For many retailers, the COVID-19 crisis and related stay-at-home orders have closed stores and restricted operations creating an increased amount of unsold excess and seasonal inventory. To assist impacted retailers in finding ways to reduce losses and maximize inventory value, RILA recently hosted a cross-functional webinar with 12 industry experts and thought leaders to discuss inventory management strategies, options, and financial considerations.
The panel of experts featured speakers from Gartner, Best Buy, Optoro, IKEA, Guess? Inc., Good 360, Baker McKenzie, Resource Recycling Systems, US Ecology, and Comstock and Holt. Speakers highlighted the impact of the COVID-19 crisis on current and future consumer demand and retail operations and detailed how retailers can use a multifaceted approach to solve inventory issues. Industry experts discussed a range of different approaches and options including pack and save for future sale, liquidate, donate, repurpose/recycle, and destroy as well as financial advantages of specific options. For more details see below.
COVID-19 Impact Customer Demand and Tactics for Full Price Sales – The negative impact of the pandemic on current and future customer demand is expected to be long term and sustained as consumers continue to adapt to new work and life style models and adjust to new financial realities. Some full price tactics retailers can employ for excess and unsold inventory include offering a full assortment online, increasing consumer order fulfillment services to expand pick-up and delivery services, creating temporary darkstore fulfillment centers, optimizing attachment sales and basket size, creating new pop-up partnerships and developing a marketplace presence.
Pack and Save for Future Sale – Some retailers are choosing to pack up specific categories of merchandise and store for sale in 2021. Although this option does not provide retailers with immediate financial return, the added costs of storing unsold inventory until next year is offset by future inventory costs savings. This option also prevents potential 2020 margin drain that would result when retailers use discount marketing to get inventory off store shelves.
Liquidate – It is imperative that retailers with excess inventory seeking immediate financial returns have a reliable resale strategy to efficiently move large quantities of inventory, while still preserving brand integrity and maintaining recovery. Technology based tools can assist retailers quickly and easily liquidate unsold inventory by selling through secondary online markets channels and include white label options for enhanced brand protection.
Donate – The pandemic crisis has intensified the need for product donations and that need is continuing to grow. Retailers can manage unsold inventory by identifying community needs and establishing robust donation programs with qualified charities. In addition to having a positive impact on needy communities, donating products can further retailers’ sustainability goals to reduce waste and provide potential tax benefits. Retailers meeting applicable requirements for tax deductions for donations of food or nonfood inventory to charities can deduct up to 15% of taxable income. In addition, the recent Coronavirus Relief and Economic Security (CARES) Act increased the limit for deductions of food inventory to 25% of taxable income for food donated in 2020.

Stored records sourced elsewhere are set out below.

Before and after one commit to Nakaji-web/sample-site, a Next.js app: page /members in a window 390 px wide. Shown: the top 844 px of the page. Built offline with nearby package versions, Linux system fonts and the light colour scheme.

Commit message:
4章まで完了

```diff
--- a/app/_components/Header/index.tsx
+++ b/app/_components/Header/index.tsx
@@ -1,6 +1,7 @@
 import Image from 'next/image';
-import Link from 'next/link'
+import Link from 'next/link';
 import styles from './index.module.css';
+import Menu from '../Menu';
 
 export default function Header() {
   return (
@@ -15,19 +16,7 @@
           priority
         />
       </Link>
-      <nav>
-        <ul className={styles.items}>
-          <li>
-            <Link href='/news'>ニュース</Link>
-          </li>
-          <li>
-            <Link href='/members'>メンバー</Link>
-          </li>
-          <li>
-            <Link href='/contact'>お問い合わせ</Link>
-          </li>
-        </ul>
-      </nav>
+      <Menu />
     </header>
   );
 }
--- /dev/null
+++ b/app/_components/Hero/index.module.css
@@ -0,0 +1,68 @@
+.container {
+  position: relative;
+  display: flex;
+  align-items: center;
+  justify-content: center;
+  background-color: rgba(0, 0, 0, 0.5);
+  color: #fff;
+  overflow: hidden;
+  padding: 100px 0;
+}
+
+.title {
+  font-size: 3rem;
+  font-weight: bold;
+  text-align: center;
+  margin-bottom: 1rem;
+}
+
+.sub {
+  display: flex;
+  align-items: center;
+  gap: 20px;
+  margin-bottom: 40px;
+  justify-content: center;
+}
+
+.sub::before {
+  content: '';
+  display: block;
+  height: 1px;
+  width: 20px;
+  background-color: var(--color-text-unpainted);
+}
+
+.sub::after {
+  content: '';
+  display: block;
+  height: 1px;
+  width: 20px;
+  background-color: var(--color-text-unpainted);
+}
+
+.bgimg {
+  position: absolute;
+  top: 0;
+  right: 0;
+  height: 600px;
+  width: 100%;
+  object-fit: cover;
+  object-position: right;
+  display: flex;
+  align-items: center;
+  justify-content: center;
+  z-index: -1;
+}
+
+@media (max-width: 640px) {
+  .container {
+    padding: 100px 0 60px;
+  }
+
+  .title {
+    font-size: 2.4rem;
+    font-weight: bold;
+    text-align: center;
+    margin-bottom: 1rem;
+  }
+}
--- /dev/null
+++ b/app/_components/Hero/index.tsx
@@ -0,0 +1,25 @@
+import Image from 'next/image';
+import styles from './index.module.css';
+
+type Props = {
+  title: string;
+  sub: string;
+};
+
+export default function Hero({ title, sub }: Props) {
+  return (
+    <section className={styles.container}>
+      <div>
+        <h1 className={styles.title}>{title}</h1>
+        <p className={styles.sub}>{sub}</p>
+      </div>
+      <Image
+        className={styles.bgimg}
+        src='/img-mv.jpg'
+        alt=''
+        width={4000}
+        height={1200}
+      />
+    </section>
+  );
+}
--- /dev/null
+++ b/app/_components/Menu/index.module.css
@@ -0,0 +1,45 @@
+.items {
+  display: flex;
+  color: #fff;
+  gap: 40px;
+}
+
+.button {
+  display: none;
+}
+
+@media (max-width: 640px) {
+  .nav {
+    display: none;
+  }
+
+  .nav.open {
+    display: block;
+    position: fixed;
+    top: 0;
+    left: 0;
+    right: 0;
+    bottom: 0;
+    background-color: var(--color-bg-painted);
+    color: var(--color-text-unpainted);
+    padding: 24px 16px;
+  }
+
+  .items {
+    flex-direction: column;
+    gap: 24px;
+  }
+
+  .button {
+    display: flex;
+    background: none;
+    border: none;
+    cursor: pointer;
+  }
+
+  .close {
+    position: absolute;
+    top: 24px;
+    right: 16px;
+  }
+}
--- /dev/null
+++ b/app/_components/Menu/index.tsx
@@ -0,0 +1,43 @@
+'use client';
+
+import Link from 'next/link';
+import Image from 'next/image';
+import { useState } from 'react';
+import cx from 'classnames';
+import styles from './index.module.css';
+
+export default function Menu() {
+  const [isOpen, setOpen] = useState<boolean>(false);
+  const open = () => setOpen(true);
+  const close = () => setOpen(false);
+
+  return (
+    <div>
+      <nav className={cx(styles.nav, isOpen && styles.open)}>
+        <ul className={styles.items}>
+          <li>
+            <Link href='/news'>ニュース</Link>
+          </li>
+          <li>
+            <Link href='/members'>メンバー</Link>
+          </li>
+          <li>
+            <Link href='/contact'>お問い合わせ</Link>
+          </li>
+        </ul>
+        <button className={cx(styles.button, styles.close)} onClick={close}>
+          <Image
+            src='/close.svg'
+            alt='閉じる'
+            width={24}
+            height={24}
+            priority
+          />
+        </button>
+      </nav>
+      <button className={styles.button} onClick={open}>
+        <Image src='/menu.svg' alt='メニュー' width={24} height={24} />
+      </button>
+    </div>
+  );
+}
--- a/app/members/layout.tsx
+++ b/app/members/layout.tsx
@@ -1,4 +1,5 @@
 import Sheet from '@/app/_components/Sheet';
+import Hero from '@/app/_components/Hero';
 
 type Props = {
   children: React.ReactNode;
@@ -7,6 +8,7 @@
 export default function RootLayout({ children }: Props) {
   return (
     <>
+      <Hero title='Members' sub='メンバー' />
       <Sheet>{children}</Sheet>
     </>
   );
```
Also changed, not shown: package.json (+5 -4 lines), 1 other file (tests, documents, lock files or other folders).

Repurpose/Recycle – Post-consumer textile recovery companies can take unsold products made of polyester, cotton and polycotton textiles and find ways to reuse the textiles or appropriately recycle what does not have an end market. Repurposing and recycling of excess inventory is consistent with companies’ sustainability goals as a preferable waste management strategy, having a lower environmental impact than landfilling or incineration. In addition, recycling products eliminates waste handling costs although depending on the specific product to be recycled and individual recovery company, retailers could incur some recycling handling costs.
Destroy – Product disposal and destruction is generally retailers’ option of last resort. Waste handling and disposal processes and costs will vary depending on if the product is regulated waste (e.g., products containing circuit boards, fluorescent light bulbs, and batteries). Products falling under the category of universal waste can be landfilled, incinerated (waste to energy) or securely destroyed. For imported merchandise that is destroyed, retailers may apply for a refund of customs duties, certain taxes and fees through the U.S. Customs and Border Protection (CBP) duty drawback process. To be eligible for refunds under the CBP drawback program, the merchandise must be completely destroyed with no commercial value remaining and retailers must be able to provide documentation to support drawback claims.
For more information regarding the topics covered in the webinar please contact:
- General Information - Kathleen McGuigan, Executive Vice President & Deputy General Counsel
- Supply Chain Issues - Jess Dankert, Vice President, Supply Chain
- Customs Issues - Blake Harden, Vice President, International Trade
- Tax Issues - Dave Koenig, Vice President, Tax
- Sustainability Issues - Erin Hiatt, Senior Director, Sustainability and Innovation
- Environmental Compliance Issues - Susan Kirsch, Director, Regulatory Affairs & Compliance
- Retail Compliance Center - Tiffin Shewmake, Vice President, RILA and Executive Director, Retail Compliance Center
Legal Affairs & Compliance
Sustainability & Environment